[Your objective]
Check every line of the material below for the string "docs", and return the ones that have it.

◇ ◇ ◇ ◇

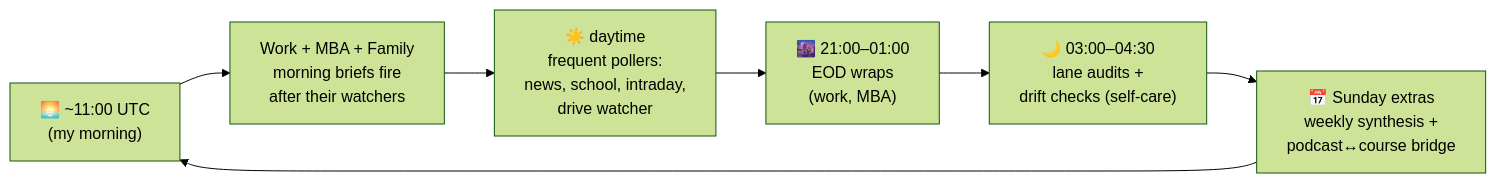
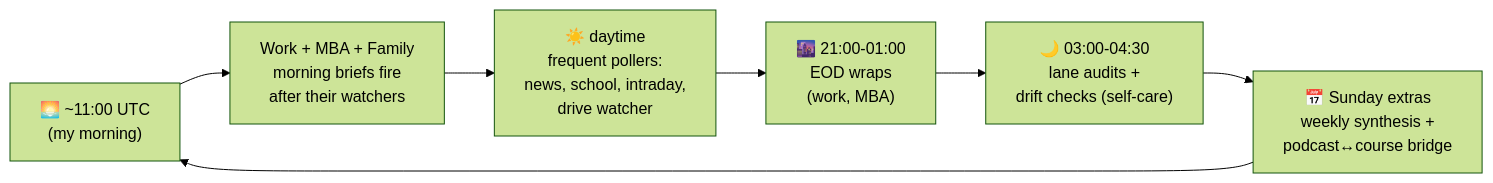
Before and after one commit to nickmuchi87/hermes-agents-showcase: the fourth of 4 diagrams in docs/06-the-schedule.md, drawn with Mermaid (forest theme). The commit also changed other lines of this file and 16 other files, not shown here.

````diff
--- a/docs/06-the-schedule.md
+++ b/docs/06-the-schedule.md
@@ -125,9 +125,9 @@
 ```mermaid
 flowchart LR
     dawn["🌅 ~11:00 UTC<br/>(my morning)"] --> briefs[Work + MBA + Family<br/>morning briefs fire<br/>after their watchers]
     briefs --> day["☀️ daytime<br/>frequent pollers:<br/>news, school, intraday,<br/>drive watcher"]
-    day --> eve["🌆 21:00–01:00<br/>EOD wraps<br/>(work, MBA)"]
-    eve --> night["🌙 03:00–04:30<br/>lane audits +<br/>drift checks (self-care)"]
+    day --> eve["🌆 21:00-01:00<br/>EOD wraps<br/>(work, MBA)"]
+    eve --> night["🌙 03:00-04:30<br/>lane audits +<br/>drift checks (self-care)"]
     night --> sun["📅 Sunday extras<br/>weekly synthesis +<br/>podcast↔course bridge"]
     sun --> dawn
 ```
````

◇ ◇ ◇ ◇

[Result below]
Before and after one commit to nickmuchi87/hermes-agents-showcase: the fourth of 4 diagrams in docs/06-the-schedule.md, drawn with Mermaid (forest theme). The commit also changed other lines of this file and 16 other files, not shown here.
--- a/docs/06-the-schedule.md
+++ b/docs/06-the-schedule.md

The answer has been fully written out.